[Task input]
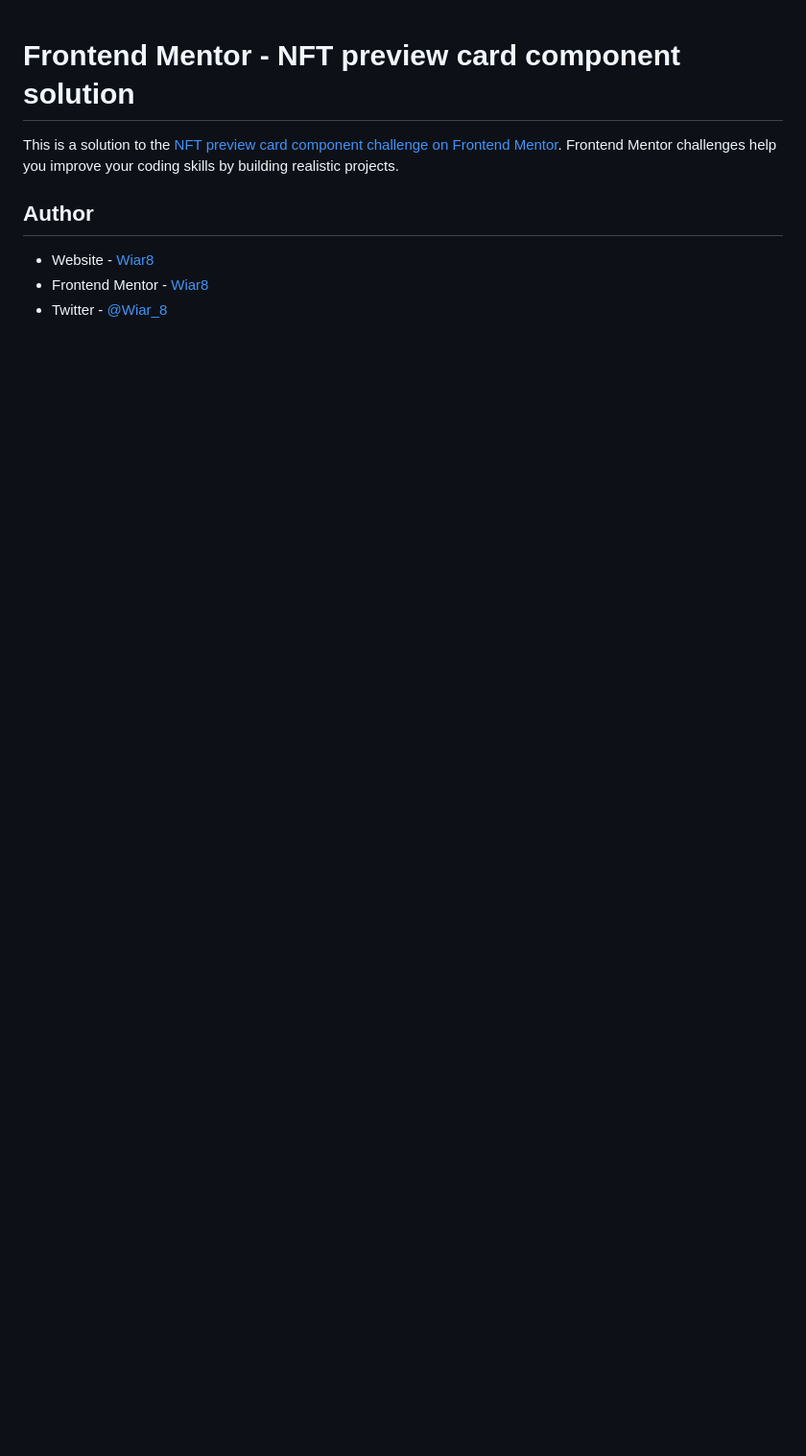
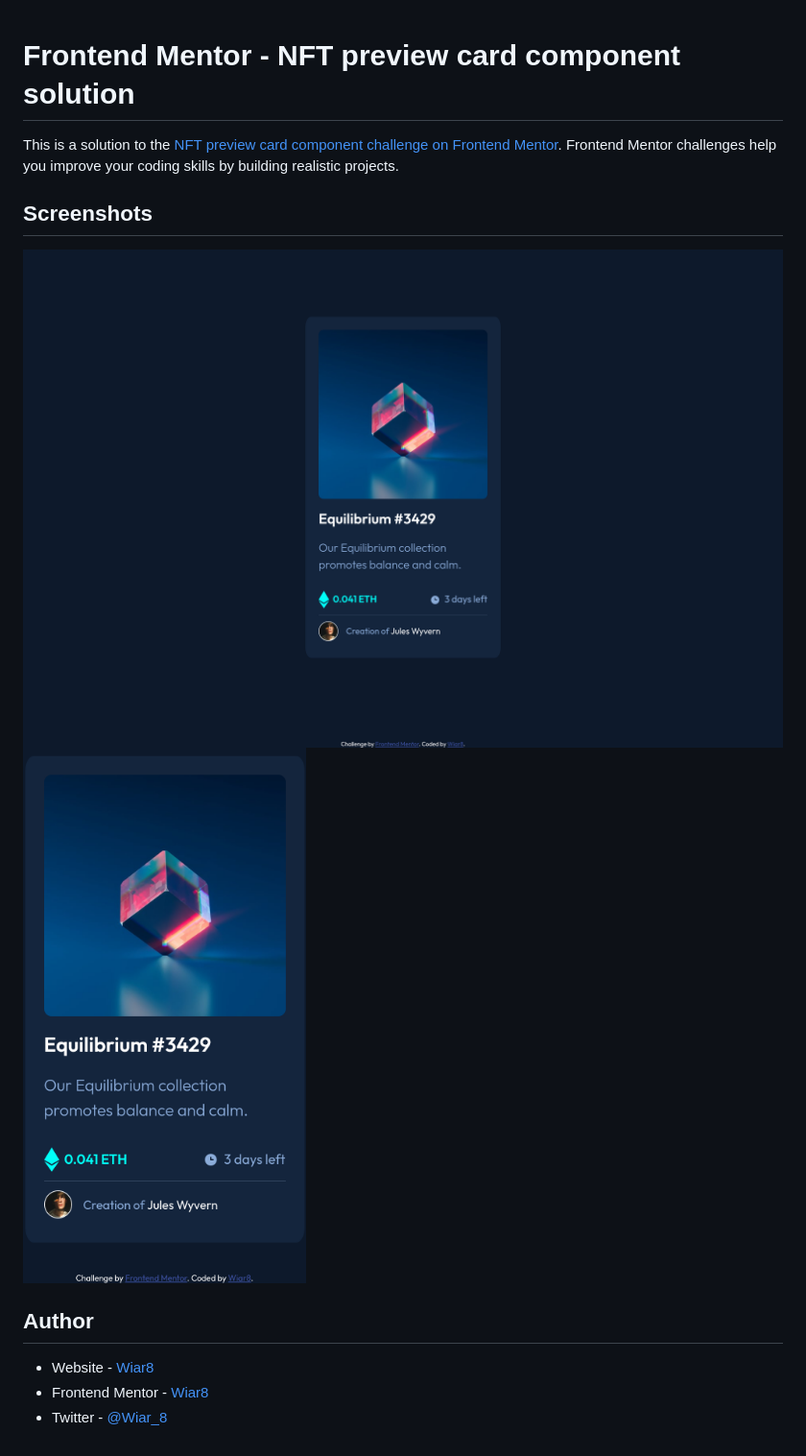
Before and after one commit to Wiar8/nft-preview-card-component, a Markdown page: README.md, the part around the change. Shown: that part at 96% size. Drawn GitHub-style; pictures changed too: screenshot-desktop.png (added), screenshot-mobile.png (added); blank space fills up the shorter version.

Commit message:
Screenshots are added

```diff
--- a/README.md
+++ b/README.md
@@ -1,6 +1,11 @@
 # Frontend Mentor - NFT preview card component solution
 
 This is a solution to the [NFT preview card component challenge on Frontend Mentor](https://www.frontendmentor.io/challenges/nft-preview-card-component-SbdUL_w0U). Frontend Mentor challenges help you improve your coding skills by building realistic projects.
+
+## Screenshots
+
+![App Screenshot](screenshot-desktop.png)
+![App Screenshot](screenshot-mobile.png)
 
 ## Author
 
```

[What to work on] For every entry above, write it out exactly and remove any image.

[Reply to the exercise]
Before and after one commit to Wiar8/nft-preview-card-component, a Markdown page: README.md, the part around the change. Shown: that part at 96% size. Drawn GitHub-style; pictures changed too: screenshot-desktop.png (added), screenshot-mobile.png (added); blank space fills up the shorter version.

Commit message:
Screenshots are added

```diff
--- a/README.md
+++ b/README.md
@@ -1,6 +1,11 @@
 # Frontend Mentor - NFT preview card component solution
 
 This is a solution to the [NFT preview card component challenge on Frontend Mentor](https://www.frontendmentor.io/challenges/nft-preview-card-component-SbdUL_w0U). Frontend Mentor challenges help you improve your coding skills by building realistic projects.
+
+## Screenshots
+
+![App Screenshot](screenshot-desktop.png)
+![App Screenshot](screenshot-mobile.png)
 
 ## Author
 
```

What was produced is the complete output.